The vibe Justin Timberlake is shooting for with his new single is clearly “Happy.”
Friday, the actor and singer released his first piece of music in almost three years, a song called “Can’t Stop the Feeling,” which was written for “Trolls,” a DreamWorks Animation film scheduled for release in November. Thanks to pent-up demand for new Timberlake material and social media support from the movie's star-studded cast, “Can’t Stop the Feeling” quickly zipped to the top of the song charts over the weekend, according to BuzzAngle Music. In doing so, it sped past Drake’s monster hit “One Dance” and new songs by Alicia Keys, Calvin Harris and Ariana Grande.
Timberlake, who voices one of the characters in “Trolls,” would certainly like his song to do well: He’s going to be on the Eurovision Song Contest stage in Stockholm Saturday, his first musical appearance in quite a while.
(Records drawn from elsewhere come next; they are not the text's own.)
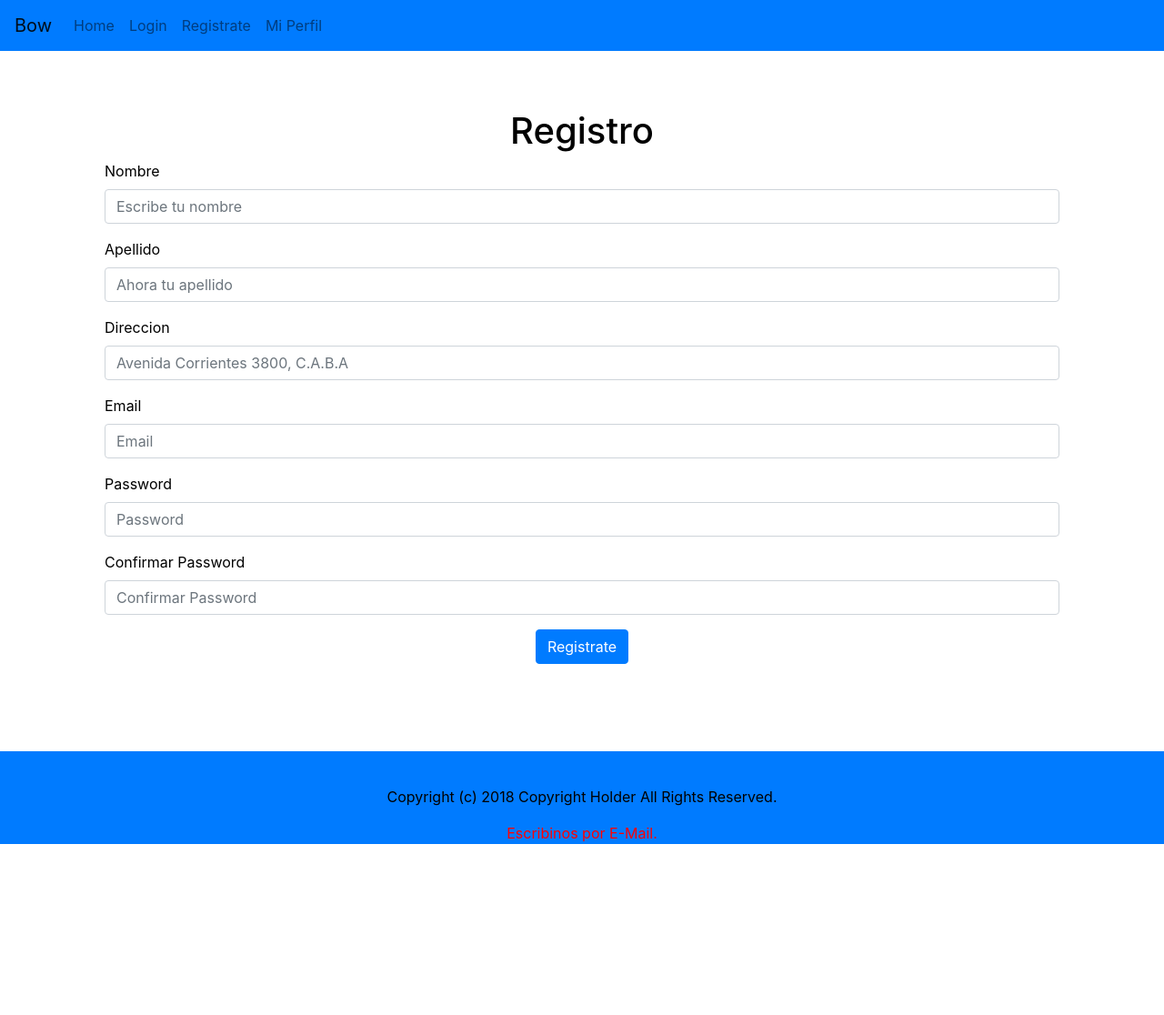
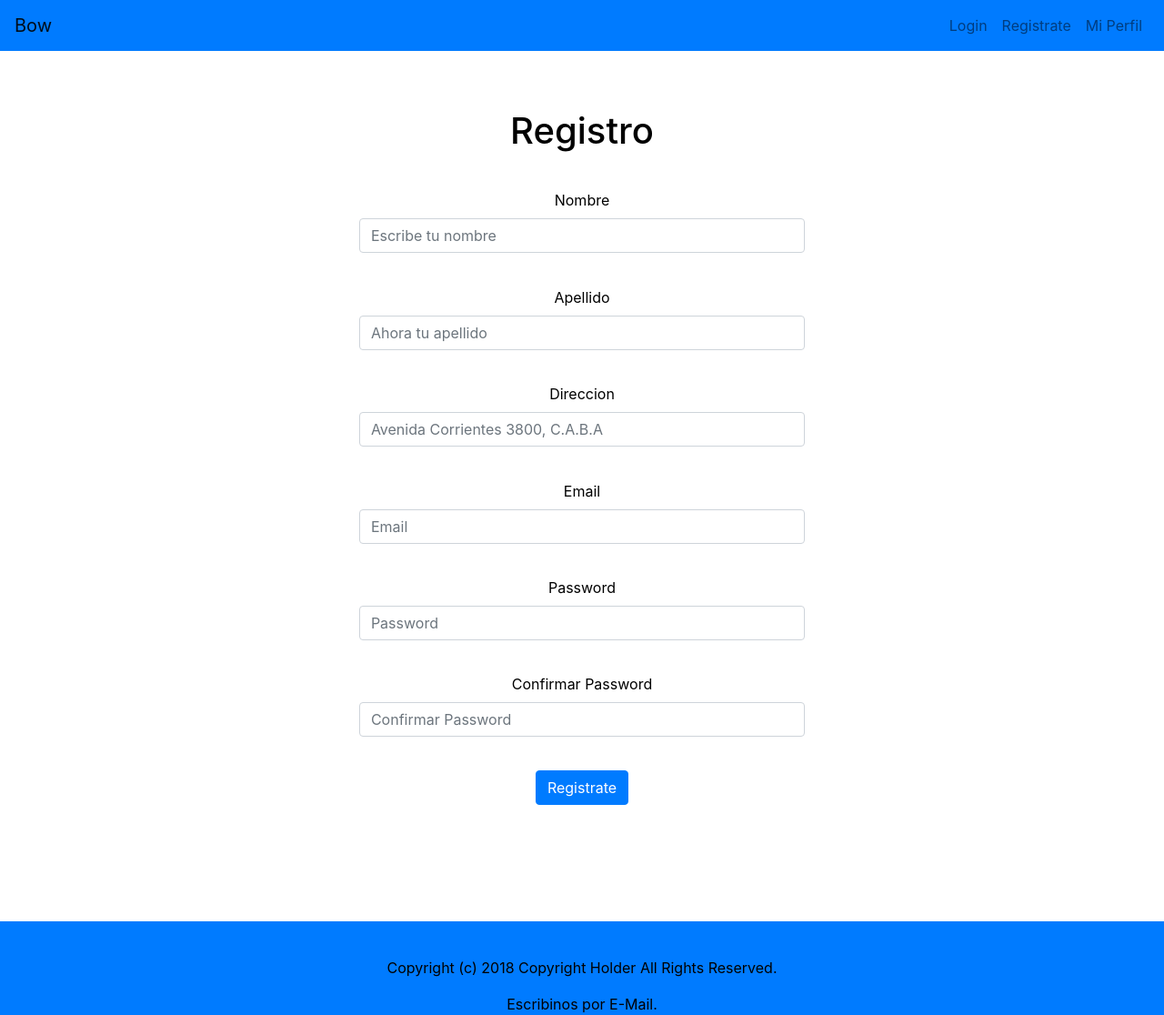
Before and after one commit to gerarroyo/ProyectoDH, a PHP site: page /registro.php in a window 1280 px wide. Shown: the whole page at 91% size. Before the commit the page ends 928 px from the top, so only its background shows below. Run offline with PHP 8.4, Linux system fonts and the light colour scheme.

Commit message:
correciones varias en registro y login

```diff
--- a/css/footer.css
+++ b/css/footer.css
@@ -1,6 +1,6 @@
 .texto-footer{
   text-align: center;
-  color: red;
+  color: black;
 }
 .footer{
   padding-top: 3%;
--- a/css/registro.css
+++ b/css/registro.css
@@ -8,3 +8,15 @@
   display: flex;
   justify-content: center;
 }
+::placeholder
+{
+  text-align: left;
+}
+.formu-grupo
+{
+  padding: 3%;
+}
+.form-group
+{
+  padding: 2%;
+}
--- a/css/style.css
+++ b/css/style.css
@@ -10,6 +10,9 @@ text-decoration: none;
 list-style-type: none;
 }
 /*
+
+Desactivo con comment porque ya tiene bootstrap;
+
 h1{
   font-family: 'Roboto',sans-serif;;
   font-weight: black;
--- a/header.php
+++ b/header.php
@@ -1,18 +1,15 @@
   <header>
-    <div class="">
     <nav class="navbar navbar-expand-xl navbar-light bg-primary">
-        <a class="navbar-brand" href="#">Bow</a>
+      <a class="navbar-brand" href="index.php">Bow</a>
       <button class="navbar-toggler" type="button" data-toggle="collapse" data-target="#navbarNavAltMarkup" aria-controls="navbarNavAltMarkup" aria-expanded="false" aria-label="Toggle navigation">
         <span class="navbar-toggler-icon"></span>
       </button>
-        <div class="d-flex align-items-end collapse navbar-collapse" id="navbarNavAltMarkup">
+      <div class="flex-lg-row-reverse collapse navbar-collapse" id="navbarNavAltMarkup">
         <div class="navbar-nav">
-            <a class="nav-item nav-link" href="index.php">Home <span class="sr-only">(current)</span></a>
           <a class="nav-item nav-link" href="login.php">Login</a>
           <a class="nav-item nav-link" href="registro.php">Registrate</a>
           <a class="nav-item nav-link" href="perfil.php">Mi Perfil</a>
         </div>
       </div>
     </nav>
-    </div>
   </header>
--- a/registro.php
+++ b/registro.php
@@ -1,7 +1,14 @@
 <?php
+if ($_POST){
+//VARIABLES DE LOS DATOS QUE LLENA EL USUARIO EN EL FORMULARIO (ESTAN LLAMADOS DENTRO DE LOS VALUES)//
+  $nombre = $_POST['nombre'];
+  $apellido = $_POST['apellido'];
+  $direccion = $_POST['direccion'];
+  $email = $_POST['email'];
+  $password = $_POST['password'];
+  $confirmarPassword = $_POST['confirmarPassword'];
+  $errores = [];
 
-if($_POST){
-  var_dump($_POST);
 }
 ?>
 <!DOCTYPE html>
@@ -28,31 +35,30 @@ if($_POST){
           <div class="container">
             <h1 class="text-center titulo-principal">Registro</h1>
             <form class="formulario-registro" method="POST">
-                <div class="form-group col-md-12">
+                <div class="form-group col-md-6 formu-grupo">
                   <div class="form-group col-md-12">
-                    <label for="nombre">Nombre</label>
-                    <input id="nombre" type="text" class="form-control" name="nombre"  value="<?= $_POST['nombre'] ?? ''?>" placeholder="Escribe tu nombre">
-                    <small> <?= $errores['nombre'] ?? '' ?> </small>
+                    <label class="d-flex justify-content-center" for="nombre">Nombre</label>
+                    <input id="nombre" type="text" class="form-control" name="nombre"  value="<?=$nombre ?? ''?>" placeholder="Escribe tu nombre">
+                  </div>
+                  <div class="container-fluid form-group col-md-12">
+                    <label class="d-flex justify-content-center" for="apellido">Apellido</label>
+                    <input id="apellido" type="text" class="form-control" name="apellido" value="<?=$apellido ?? ''?>" placeholder="Ahora tu apellido">
                   </div>
                   <div class="form-group col-md-12">
-                    <label for="apellido">Apellido</label>
-                    <input type="text" class="form-control" name="apellido" value="<?= $_POST['apellido'] ?? '' ?>" placeholder="Ahora tu apellido">
+                    <label class="d-flex justify-content-center" for="direccion">Direccion</label>
+                    <input type="text" class="form-control" id="direccion" name="direccion" value="<?= $direccion ?? ''?>" placeholder="Avenida Corrientes 3800, C.A.B.A">
                   </div>
                   <div class="form-group col-md-12">
-                    <label for="inputAddress">Direccion</label>
-                    <input type="text" class="form-control" id="address" name="direccion" value="<?= $_POST['direccion'] ?? ''?>" placeholder="Avenida Corrientes 3800, C.A.B.A">
+                    <label class="d-flex justify-content-center" for="email">Email</label>
+                    <input id="email" type="email" class="form-control" name="email" value="<?=$email ?? ''?>" placeholder="Email">
                   </div>
                   <div class="form-group col-md-12">
-                    <label for="inputEmail4">Email</label>
-                    <input type="email" class="form-control" name="email" value="<?= $_POST['email'] ?? '' ?>" id="inputEmail4" placeholder="Email">
+                    <label class="d-flex justify-content-center" for="password">Password</label>
+                    <input id="password" type="password" class="form-control" name="password" value="<?=$password ?? ''?>"placeholder="Password">
                   </div>
                   <div class="form-group col-md-12">
-                    <label for="inputPassword4">Password</label>
-                    <input type="password" class="form-control" id="inputPassword4" name="password" value="<?=$_POST['password'] ?? ''?>"placeholder="Password">
-                  </div>
-                  <div class="form-group col-md-12">
-                    <label for="inputPassword5">Confirmar Password</label>
-                    <input type="password" class="form-control" id="inputPassword5" name="confirmarPassword" value="<?=$_POST['confirmarPassword']?? ''?>" placeholder="Confirmar Password">
+                    <label class="d-flex justify-content-center" for="inputPassword5">Confirmar Password</label>
+                    <input id="inputPassword5" type="password" class="form-control" name="confirmarPassword" value="<?=$confirmarPassword ?? ''?>" placeholder="Confirmar Password">
                   </div>
                   <div class="form-group col-md-12 d-flex justify-content-center ">
                     <button type="submit" class="btn btn-primary">Registrate</button>
```
Lines whose indentation alone changed are shown as unchanged.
But because the new song’s attached to “Trolls,” there’s a corner of the DreamWorks camp that is surely hoping that “Feeling” follows the same trajectory as “Happy,” another song that rode its place in a family-friendly film to sustained success.
It is not an exaggeration to say that “Happy” is the biggest solo hit Pharrell Williams has ever had. The song had gone platinum before Williams’ solo album, “G I R L,” was even released, and it went on to go platinum another six times, making it the top-selling song in the performer’s career. At one point, people were suggesting that “Happy” become the official state song of Virginia.
It also began to take off just as “Despicable Me 2” was starting to make its way onto Blu-ray Disc and DVD shelves, a nice boost for a movie that made close to $1 billion at the box office — and about $250 million in Blu-ray and DVD sales in the U.S. alone — according to the box office research firm The Numbers.
In this case, DreamWorks is likely hoping to ride JT’s coattails earlier in the process. Unlike “Despicable Me 2,” a much-anticipated sequel to a breakout hit, “Trolls” has nothing to recommend it besides some dubious brand recognition and, again, a prominent association to one of the most winsome, well-liked pop stars in recent memory. Sounds like something in need of positive feelings.